A BIT LARGER than Wales, the island of Taiwan occupies some 14,000 square miles to the south-east of mainland China. It has a population of 21 million, 15 to 20 per cent of whom are of mainland Chinese origin. About 350,000 are aboriginal people, who have more in common with Filipinos than Chinese. From 1895 to 1945 Taiwan was under Japanese occupation. It emerged from the war as one of Asia's poorest countries but is now ranked as one of the richest.

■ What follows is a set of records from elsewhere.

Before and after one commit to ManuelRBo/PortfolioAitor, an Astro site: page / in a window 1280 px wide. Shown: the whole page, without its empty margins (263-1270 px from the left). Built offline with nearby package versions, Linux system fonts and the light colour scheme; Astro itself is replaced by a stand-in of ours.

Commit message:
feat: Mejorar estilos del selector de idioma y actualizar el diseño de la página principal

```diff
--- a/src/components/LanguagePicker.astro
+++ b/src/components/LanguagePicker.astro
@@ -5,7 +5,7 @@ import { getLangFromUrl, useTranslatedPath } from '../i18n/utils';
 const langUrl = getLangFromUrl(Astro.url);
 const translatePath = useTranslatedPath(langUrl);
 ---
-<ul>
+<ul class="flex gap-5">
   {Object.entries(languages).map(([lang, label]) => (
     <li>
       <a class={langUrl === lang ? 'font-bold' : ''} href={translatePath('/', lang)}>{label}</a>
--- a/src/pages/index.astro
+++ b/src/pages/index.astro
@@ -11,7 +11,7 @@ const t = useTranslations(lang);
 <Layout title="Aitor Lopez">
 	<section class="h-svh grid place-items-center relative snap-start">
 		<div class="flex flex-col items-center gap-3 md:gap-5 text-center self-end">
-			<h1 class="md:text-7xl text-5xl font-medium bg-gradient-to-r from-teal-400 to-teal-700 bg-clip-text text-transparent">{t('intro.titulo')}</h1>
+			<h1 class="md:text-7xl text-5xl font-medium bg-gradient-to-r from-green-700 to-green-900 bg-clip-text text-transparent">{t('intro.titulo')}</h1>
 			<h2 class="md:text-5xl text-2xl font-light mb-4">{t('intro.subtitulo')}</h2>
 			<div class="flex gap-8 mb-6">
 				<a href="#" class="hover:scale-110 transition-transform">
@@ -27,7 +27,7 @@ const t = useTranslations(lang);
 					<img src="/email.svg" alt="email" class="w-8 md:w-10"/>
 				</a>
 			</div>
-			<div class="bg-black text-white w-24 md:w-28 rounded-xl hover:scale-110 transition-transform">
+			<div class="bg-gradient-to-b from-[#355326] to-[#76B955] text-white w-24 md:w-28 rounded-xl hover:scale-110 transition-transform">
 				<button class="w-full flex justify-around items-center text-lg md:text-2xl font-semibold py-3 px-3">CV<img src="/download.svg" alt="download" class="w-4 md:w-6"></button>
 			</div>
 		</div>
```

Chiang Kai-shek led his defeated nationalist forces from mainland China to Taiwan in 1949 where he re-established the Republic of China, claiming that his government was the sole legitimate authority in China. China, in turn, regards Taiwan as a renegade province with no rights to self- determination.

With western, particularly United States support, the fiction of Taiwanese rule over China was maintained for two decades. However in 1971, Chiang Kai-shek's refusal to accept the People's Republic of China's admission to the United Nations resulted in Taiwan's expulsion. In 1979 the US withdrew diplomatic recognition and ended the mutual defence treaty. This effectively plunged Taiwan into diplomatic isolation.

Chiang Kai-shek's government was brutal in its suppression of Taiwanese resistance, laying the seeds of bitter divisions between the indigenous population and the new comers.

However, his son Chiang Ching-kuo, who assumed the presidency after his father's death, realised that the nationalist's hardline policies were no longer viable. He believed they would only be able to retain power by introducing a degree of political liberalisation - somewhat comparable to the economic liberalisation which allowed the economy to boom.

In 1987 martial law was lifted. Taiwan has embraced democracy, abandoning the reality of a system constructed to rule the whole of China. Both governments in Peking and Taipei are committed to the reunification of China but progress towards reintegration is leaden.